If you’re making a life-changing move to France, maybe you want to make it perfect. And one way to do that could be to build your own house. Think how thrilling that would be. We’ve all imagined it. What we would like, what our priorities would be, what it would be made of and most of all, what the outlook would be, from rolling fields, glittering seas, charming vineyards, to soaring mountain ranges….
Theresa May has put off the vote on Brexit until March 12th, and so the uncertainty continues. Will there be a transition period, or will people moving here afterwards need to follow the visa route? And what about us already here – what is Brexit’s effect on expats in France? How can you prepare and get more certainty around your status?
At last weekend’s Your Overseas Home show, France Property Guide spoke to several people who were worried about their property purchase in France being affected by Brexit. Many others may be feeling the same way. This article will allay fears and explain why we believe you should continue your plans with confidence, whether you buy in France before Brexit or not.
Our expert Independent Financial Advisor partners in France believe that the tax system is likely to remain very similar to the current structure in the event of Brexit. This is because: a). Cross border taxation of income and capital (such as French property rental income, proceeds of property sales, UK residents inheriting French property, and all UK sourced income for French residents) is subject to existing Double Tax Treaties, which are set up completely independently from the EU and therefore do not fall under EU regulation. The UK leaving the EU will not automatically change this system
The High Court ruling today confirmed that any British expats who have been living away from the UK for over 15 years are unable to vote on whether the UK should stay or leave the EU. The case was spearheaded by a 94 year old veteran of World War II, Harry Shindler, who is resident in Italy, and a lawyer, Jacquelyn MacLennan.
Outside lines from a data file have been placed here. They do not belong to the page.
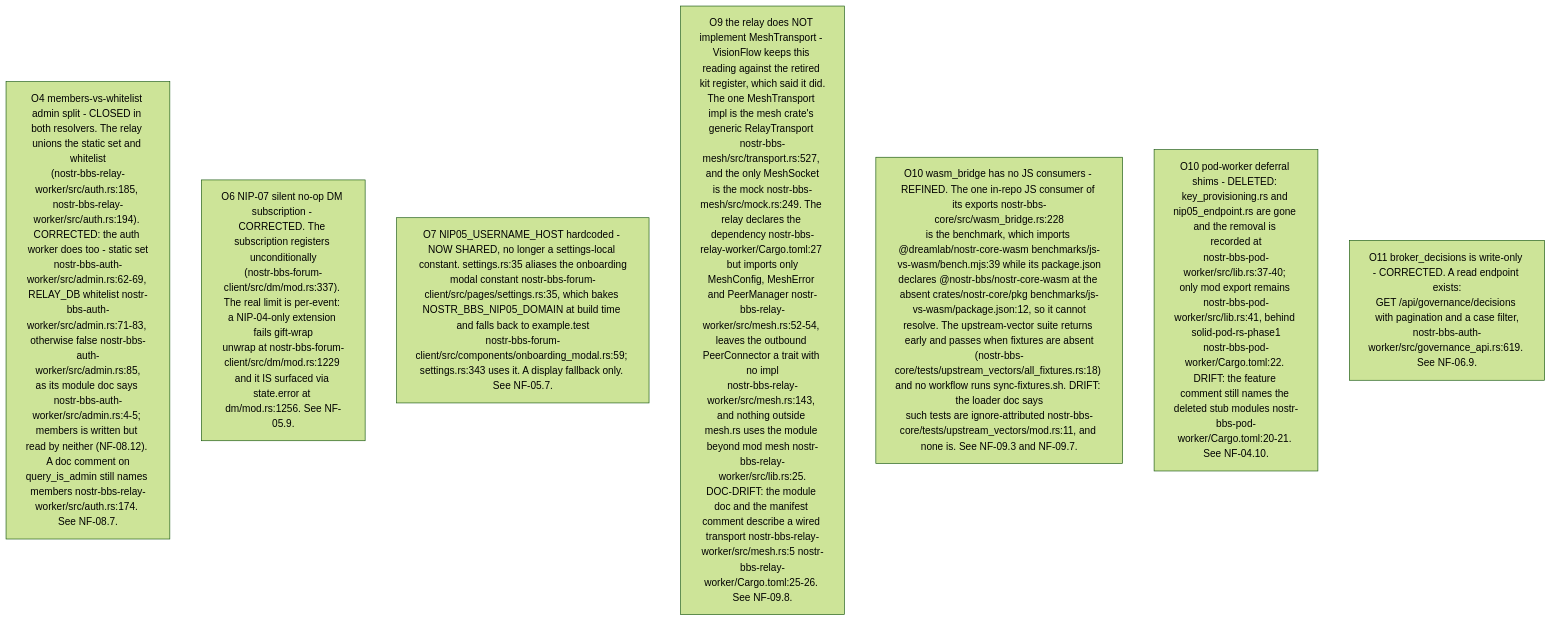
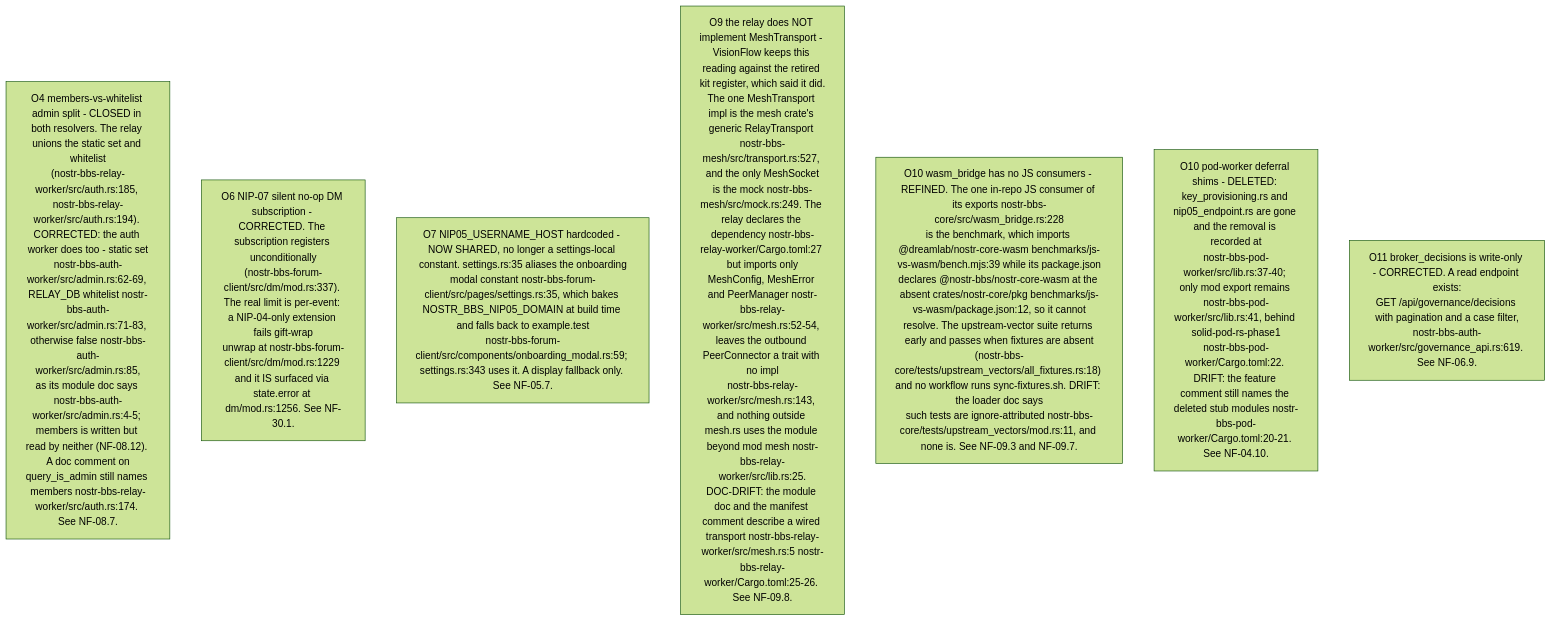
Before and after one commit to DreamLab-AI/VisionFlow: the fourth of 15 diagrams in docs/diagrams/nostr-rust-forum/10-invariants-and-anomaly-register.md, drawn with Mermaid (forest theme). The commit also changed other lines of this file and 6 other files, not shown here.

First line of the commit message:
docs(diagrams): split NF-05 into NF-05, NF-30 (messaging) and NF-31 (BBS, zones, push)

````diff
--- a/docs/diagrams/nostr-rust-forum/10-invariants-and-anomaly-register.md
+++ b/docs/diagrams/nostr-rust-forum/10-invariants-and-anomaly-register.md
@@ -173,10 +173,10 @@
 ```mermaid
 flowchart TB
     O4["O4 members-vs-whitelist admin split - CLOSED in both resolvers. The relay unions the static set and whitelist<br/>(nostr-bbs-relay-worker/src/auth.rs:185, nostr-bbs-relay-worker/src/auth.rs:194). CORRECTED: the auth worker does too - static set<br/>nostr-bbs-auth-worker/src/admin.rs:62-69, RELAY_DB whitelist nostr-bbs-auth-worker/src/admin.rs:71-83, otherwise false nostr-bbs-auth-worker/src/admin.rs:85,<br/>as its module doc says nostr-bbs-auth-worker/src/admin.rs:4-5; members is written but read by neither (NF-08.12). A doc comment on<br/>query_is_admin still names members nostr-bbs-relay-worker/src/auth.rs:174. See NF-08.7."]
-    O6["O6 NIP-07 silent no-op DM subscription - CORRECTED. The subscription registers unconditionally<br/>(nostr-bbs-forum-client/src/dm/mod.rs:337). The real limit is per-event: a NIP-04-only extension fails gift-wrap<br/>unwrap at nostr-bbs-forum-client/src/dm/mod.rs:1229 and it IS surfaced via state.error at dm/mod.rs:1256. See NF-05.9."]
+    O6["O6 NIP-07 silent no-op DM subscription - CORRECTED. The subscription registers unconditionally<br/>(nostr-bbs-forum-client/src/dm/mod.rs:337). The real limit is per-event: a NIP-04-only extension fails gift-wrap<br/>unwrap at nostr-bbs-forum-client/src/dm/mod.rs:1229 and it IS surfaced via state.error at dm/mod.rs:1256. See NF-30.1."]
     O7["O7 NIP05_USERNAME_HOST hardcoded - NOW SHARED, no longer a settings-local constant. settings.rs:35 aliases the onboarding<br/>modal constant nostr-bbs-forum-client/src/pages/settings.rs:35, which bakes NOSTR_BBS_NIP05_DOMAIN at build time and falls back to example.test<br/>nostr-bbs-forum-client/src/components/onboarding_modal.rs:59; settings.rs:343 uses it. A display fallback only. See NF-05.7."]
     O9["O9 the relay does NOT implement MeshTransport - VisionFlow keeps this reading against the retired kit register, which said it did.<br/>The one MeshTransport impl is the mesh crate's generic RelayTransport nostr-bbs-mesh/src/transport.rs:527, and the only MeshSocket<br/>is the mock nostr-bbs-mesh/src/mock.rs:249. The relay declares the dependency nostr-bbs-relay-worker/Cargo.toml:27 but imports only<br/>MeshConfig, MeshError and PeerManager nostr-bbs-relay-worker/src/mesh.rs:52-54, leaves the outbound PeerConnector a trait with no impl<br/>nostr-bbs-relay-worker/src/mesh.rs:143, and nothing outside mesh.rs uses the module beyond mod mesh nostr-bbs-relay-worker/src/lib.rs:25.<br/>DOC-DRIFT: the module doc and the manifest comment describe a wired transport nostr-bbs-relay-worker/src/mesh.rs:5 nostr-bbs-relay-worker/Cargo.toml:25-26. See NF-09.8."]
     O10["O10 wasm_bridge has no JS consumers - REFINED. The one in-repo JS consumer of its exports nostr-bbs-core/src/wasm_bridge.rs:228<br/>is the benchmark, which imports @dreamlab/nostr-core-wasm benchmarks/js-vs-wasm/bench.mjs:39 while its package.json<br/>declares @nostr-bbs/nostr-core-wasm at the absent crates/nostr-core/pkg benchmarks/js-vs-wasm/package.json:12, so it cannot<br/>resolve. The upstream-vector suite returns early and passes when fixtures are absent<br/>(nostr-bbs-core/tests/upstream_vectors/all_fixtures.rs:18) and no workflow runs sync-fixtures.sh. DRIFT: the loader doc says<br/>such tests are ignore-attributed nostr-bbs-core/tests/upstream_vectors/mod.rs:11, and none is. See NF-09.3 and NF-09.7."]
     O10b["O10 pod-worker deferral shims - DELETED: key_provisioning.rs and nip05_endpoint.rs are gone and the removal is recorded at<br/>nostr-bbs-pod-worker/src/lib.rs:37-40; only mod export remains nostr-bbs-pod-worker/src/lib.rs:41, behind solid-pod-rs-phase1<br/>nostr-bbs-pod-worker/Cargo.toml:22. DRIFT: the feature comment still names the deleted stub modules nostr-bbs-pod-worker/Cargo.toml:20-21. See NF-04.10."]
     O11c["O11 broker_decisions is write-only - CORRECTED. A read endpoint exists:<br/>GET /api/governance/decisions with pagination and a case filter,<br/>nostr-bbs-auth-worker/src/governance_api.rs:619. See NF-06.9."]
 ```
````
Their case was based on the argument that by denying them the right to vote on whether the UK should stay in or leave the EU, their right to freedom of movement under EU law was restricted, stating that their lives will be directly affected by the outcome of the referendu
New discounts have been introduced that apply to the work the notaire performs as part of the purchasing process in France. The main role of the notaire is to uphold French law throughout property transactions, and as such he works for neither the buyer nor the seller; the notaire is there to make sure the legal process of buying in France is carried out properly. You will usually only need one notaire, but you are at liberty to choose a separate one if you wish – the fees will be no higher, but rather split between the two of them.
Property Buyer’s Guide To Currency
Protect your costs when buying your property abroad.